Source control is often the first step when starting a new project (or it should be, we’d hope!). Breaking changes down into smaller chunks and managing the changes between them makes it easier to share work between developers and to catch and revert mistakes after they happen. As project complexity increases it’s often desirable to add other nice to have features on top of it like automatic build, test, and deployment.

These are less common for firmware but automatic builds (“Continuous Integration” or CI) is repetitively easy to setup and instantly gives you an eye on a range of potential problems. Forget to check in that new header? Source won’t build. Tweaked the linker script and broke something? Software won’t build. Renamed a variable but forgot a few references? Software won’t build. But just building the software is only the beginning. [noseglasses] put together a tool called elf_diff to make tracking binary changes easier, and it’s a nifty addition to any build pipeline.

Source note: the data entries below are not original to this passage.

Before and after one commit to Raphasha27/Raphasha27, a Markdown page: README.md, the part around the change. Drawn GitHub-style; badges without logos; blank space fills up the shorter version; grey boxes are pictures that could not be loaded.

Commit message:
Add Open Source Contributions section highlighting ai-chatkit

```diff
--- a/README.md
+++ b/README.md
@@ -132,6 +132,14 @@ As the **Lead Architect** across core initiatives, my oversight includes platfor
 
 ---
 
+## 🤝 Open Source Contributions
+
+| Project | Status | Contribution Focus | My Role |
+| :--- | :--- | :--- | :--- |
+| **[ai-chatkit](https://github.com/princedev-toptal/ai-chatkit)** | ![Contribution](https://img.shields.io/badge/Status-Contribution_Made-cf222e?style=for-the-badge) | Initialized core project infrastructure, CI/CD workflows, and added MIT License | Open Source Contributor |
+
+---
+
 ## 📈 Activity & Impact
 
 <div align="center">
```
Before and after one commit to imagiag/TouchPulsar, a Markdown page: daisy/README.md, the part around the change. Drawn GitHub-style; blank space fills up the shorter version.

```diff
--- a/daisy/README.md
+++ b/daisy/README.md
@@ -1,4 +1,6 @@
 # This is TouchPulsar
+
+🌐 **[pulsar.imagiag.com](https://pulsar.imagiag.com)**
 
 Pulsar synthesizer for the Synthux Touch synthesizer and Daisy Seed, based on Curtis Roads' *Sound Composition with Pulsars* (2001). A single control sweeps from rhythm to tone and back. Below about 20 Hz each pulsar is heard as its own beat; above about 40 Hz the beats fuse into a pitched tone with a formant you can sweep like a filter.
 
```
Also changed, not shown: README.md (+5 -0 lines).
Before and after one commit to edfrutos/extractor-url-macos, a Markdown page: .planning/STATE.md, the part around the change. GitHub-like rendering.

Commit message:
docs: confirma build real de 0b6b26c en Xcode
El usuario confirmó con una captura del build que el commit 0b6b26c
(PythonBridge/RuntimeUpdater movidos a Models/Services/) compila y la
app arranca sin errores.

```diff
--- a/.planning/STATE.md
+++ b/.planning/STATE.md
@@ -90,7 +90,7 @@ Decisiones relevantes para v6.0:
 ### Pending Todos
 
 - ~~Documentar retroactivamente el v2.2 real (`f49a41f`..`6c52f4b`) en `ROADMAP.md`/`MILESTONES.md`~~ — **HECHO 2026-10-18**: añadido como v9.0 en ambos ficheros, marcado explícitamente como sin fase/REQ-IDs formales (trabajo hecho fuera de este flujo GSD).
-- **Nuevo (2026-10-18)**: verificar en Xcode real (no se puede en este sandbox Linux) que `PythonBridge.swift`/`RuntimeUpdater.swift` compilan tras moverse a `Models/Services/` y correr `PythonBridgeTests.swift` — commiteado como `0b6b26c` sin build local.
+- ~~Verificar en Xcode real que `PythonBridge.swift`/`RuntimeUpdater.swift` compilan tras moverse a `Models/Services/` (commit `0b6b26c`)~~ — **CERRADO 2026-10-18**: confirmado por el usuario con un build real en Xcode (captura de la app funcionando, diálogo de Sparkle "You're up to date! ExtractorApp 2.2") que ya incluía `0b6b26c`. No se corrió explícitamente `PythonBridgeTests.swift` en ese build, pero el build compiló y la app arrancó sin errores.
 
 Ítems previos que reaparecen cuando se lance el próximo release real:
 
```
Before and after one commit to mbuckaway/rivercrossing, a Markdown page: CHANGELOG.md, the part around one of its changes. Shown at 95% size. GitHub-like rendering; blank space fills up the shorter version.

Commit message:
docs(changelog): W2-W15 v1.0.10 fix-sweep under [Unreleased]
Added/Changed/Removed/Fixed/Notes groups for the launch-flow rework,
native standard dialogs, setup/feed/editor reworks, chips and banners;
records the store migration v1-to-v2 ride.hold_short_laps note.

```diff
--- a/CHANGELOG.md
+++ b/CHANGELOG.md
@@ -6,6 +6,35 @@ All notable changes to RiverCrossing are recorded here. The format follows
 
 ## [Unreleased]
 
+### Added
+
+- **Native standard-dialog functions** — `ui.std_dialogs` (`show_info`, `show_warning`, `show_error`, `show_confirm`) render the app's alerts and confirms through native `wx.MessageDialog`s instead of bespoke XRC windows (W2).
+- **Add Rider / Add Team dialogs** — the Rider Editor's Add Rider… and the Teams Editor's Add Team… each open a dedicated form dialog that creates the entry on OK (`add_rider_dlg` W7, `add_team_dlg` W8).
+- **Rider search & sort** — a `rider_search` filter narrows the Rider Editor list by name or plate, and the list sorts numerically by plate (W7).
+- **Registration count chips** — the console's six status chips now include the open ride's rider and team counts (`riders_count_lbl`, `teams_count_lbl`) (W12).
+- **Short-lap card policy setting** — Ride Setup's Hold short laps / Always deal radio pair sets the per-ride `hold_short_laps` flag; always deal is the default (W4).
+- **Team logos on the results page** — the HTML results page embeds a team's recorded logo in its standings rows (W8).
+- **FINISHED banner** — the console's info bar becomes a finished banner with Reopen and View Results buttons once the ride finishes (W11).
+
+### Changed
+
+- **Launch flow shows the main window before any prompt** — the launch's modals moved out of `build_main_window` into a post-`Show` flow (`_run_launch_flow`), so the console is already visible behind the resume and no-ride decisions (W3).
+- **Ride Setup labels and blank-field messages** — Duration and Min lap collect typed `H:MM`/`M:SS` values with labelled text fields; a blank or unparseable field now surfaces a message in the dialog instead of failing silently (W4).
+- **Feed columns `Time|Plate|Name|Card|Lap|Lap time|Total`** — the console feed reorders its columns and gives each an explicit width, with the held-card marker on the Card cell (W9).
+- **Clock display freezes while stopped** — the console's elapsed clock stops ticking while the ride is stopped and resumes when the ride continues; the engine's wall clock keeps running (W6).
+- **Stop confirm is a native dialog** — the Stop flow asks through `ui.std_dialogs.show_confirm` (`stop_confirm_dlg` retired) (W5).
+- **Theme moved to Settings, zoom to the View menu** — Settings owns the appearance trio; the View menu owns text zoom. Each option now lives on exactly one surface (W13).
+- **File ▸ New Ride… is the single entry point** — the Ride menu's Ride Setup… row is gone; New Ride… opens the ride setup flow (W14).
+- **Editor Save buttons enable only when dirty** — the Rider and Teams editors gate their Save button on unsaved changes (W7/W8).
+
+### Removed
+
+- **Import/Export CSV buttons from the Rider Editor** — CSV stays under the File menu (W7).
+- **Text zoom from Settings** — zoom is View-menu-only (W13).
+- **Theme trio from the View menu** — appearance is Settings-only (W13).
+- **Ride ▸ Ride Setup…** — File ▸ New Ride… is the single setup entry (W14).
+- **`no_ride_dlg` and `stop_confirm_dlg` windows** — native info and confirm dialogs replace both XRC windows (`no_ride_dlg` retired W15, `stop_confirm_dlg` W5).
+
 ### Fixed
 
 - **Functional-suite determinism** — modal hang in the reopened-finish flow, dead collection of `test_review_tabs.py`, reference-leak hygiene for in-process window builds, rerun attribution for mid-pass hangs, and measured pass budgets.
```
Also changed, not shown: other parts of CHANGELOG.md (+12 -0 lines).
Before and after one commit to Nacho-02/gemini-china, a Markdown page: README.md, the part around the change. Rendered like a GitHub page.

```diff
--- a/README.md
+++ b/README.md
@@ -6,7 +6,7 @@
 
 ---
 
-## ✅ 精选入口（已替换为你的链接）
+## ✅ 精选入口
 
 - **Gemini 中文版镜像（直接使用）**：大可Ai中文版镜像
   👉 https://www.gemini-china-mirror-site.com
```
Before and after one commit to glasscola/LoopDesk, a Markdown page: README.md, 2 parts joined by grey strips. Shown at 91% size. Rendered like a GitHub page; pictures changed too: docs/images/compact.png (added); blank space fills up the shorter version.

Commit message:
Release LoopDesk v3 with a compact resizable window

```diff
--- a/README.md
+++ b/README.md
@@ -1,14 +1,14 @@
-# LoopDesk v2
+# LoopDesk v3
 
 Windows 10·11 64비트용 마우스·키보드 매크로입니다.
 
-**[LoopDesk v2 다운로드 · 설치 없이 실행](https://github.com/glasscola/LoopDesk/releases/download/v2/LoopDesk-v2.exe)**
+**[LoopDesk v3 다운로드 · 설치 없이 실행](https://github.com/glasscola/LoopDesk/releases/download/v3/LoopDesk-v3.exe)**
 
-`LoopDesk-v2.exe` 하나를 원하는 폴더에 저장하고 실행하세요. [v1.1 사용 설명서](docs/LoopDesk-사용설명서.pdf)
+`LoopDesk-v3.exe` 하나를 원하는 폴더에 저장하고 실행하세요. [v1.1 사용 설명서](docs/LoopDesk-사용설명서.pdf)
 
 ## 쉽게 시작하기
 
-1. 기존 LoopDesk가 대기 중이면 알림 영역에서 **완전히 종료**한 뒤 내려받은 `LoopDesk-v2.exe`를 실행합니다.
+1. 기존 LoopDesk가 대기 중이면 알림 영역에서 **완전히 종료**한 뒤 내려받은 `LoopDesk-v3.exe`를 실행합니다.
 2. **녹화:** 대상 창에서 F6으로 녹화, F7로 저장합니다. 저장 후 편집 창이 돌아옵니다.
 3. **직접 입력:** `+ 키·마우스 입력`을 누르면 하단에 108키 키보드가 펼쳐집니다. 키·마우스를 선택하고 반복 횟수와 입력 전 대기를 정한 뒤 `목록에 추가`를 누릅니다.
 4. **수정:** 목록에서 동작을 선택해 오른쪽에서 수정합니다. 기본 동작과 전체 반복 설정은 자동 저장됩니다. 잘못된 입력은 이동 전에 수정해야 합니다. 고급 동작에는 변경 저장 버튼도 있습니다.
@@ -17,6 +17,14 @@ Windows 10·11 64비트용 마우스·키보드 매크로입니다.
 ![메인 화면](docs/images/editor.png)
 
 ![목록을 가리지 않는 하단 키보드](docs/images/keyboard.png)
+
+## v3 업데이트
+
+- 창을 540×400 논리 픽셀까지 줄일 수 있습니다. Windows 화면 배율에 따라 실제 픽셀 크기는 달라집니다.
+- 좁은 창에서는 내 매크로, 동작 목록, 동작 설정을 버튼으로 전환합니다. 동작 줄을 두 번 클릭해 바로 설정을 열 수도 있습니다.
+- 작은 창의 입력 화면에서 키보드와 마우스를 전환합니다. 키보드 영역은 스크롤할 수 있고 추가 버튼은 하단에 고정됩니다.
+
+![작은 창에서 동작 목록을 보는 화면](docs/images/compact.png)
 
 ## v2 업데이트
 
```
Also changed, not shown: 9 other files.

In firmware-land, where flash space can be limited, it’s nice to keep a handle on code size. This can be done a number of ways. Manual inspection of .map files (colloquially “mapfiles”) is the easiest place to start but not conducive to automatic tracking over time. Mapfiles are generated by the linker and track the compiled sizes of object files generated during build, as well as the flash and RAM layouts of the final output files. Here’s an example generated by GCC from a small electronic badge. This is a relatively simple single purpose device, and the file is already about 4000 lines long. Want to figure out how much codespace a function takes up? That’s in there but you’re going to need to dig for it.

elf_diff automates that process by wrapping it up in a handy report which can be generated automatically as part of a CI pipeline. Fundamentally the tool takes as inputs an old and a new ELF file and generates HTML or PDF reports like this one that include readouts like the image shown here. The resulting table highlights a few classes of binary changes. The most prominent is size change for the code and RAM sections, but it also breaks down code size changes in individual symbols (think structures and functions). [noseglasses] has a companion script to make the CI process easier by compiling a pair of firmware files and running elf_diff over them to generate reports. This might be a useful starting point for your own build system integration.

Thanks [obra] for the tip! Have any tips and tricks for applying modern software practices to firmware development? Tell us in the comments!

History Of Git

Git is one of those tools that is so simple to use, that you often don’t learn a lot of nuance to it. You wind up cloning a repository from the Internet and that’s about it. If you make changes, maybe you track them and if you are really polite you might create a pull request to give back to the project. But there’s a lot more you can do. For example, did you know that Git can track collaborative Word documents? Or manage¬†your startup files across multiple Linux boxes?

Git belongs to a family of software products that do revision (or version) control. The idea is that you can develop software (for example) and keep track of each revision. Good systems have provisions for allowing multiple people to work on a project at one time. There is also usually some way to split a project into different parts. For example, you might split off to develop a version of the product for a different market or to try an experimental feature without breaking the normal development. In some cases, you’ll eventually bring that split back into the main line.

Although in the next installment, I’ll give you some odd uses for Git you might find useful, this post is mostly the story of how Git came to be. Open source development is known for flame wars and there’s at least a few in this tale. And in true hacker fashion, the hero of the story decides he doesn’t like the tools he’s using so… well, what would you do?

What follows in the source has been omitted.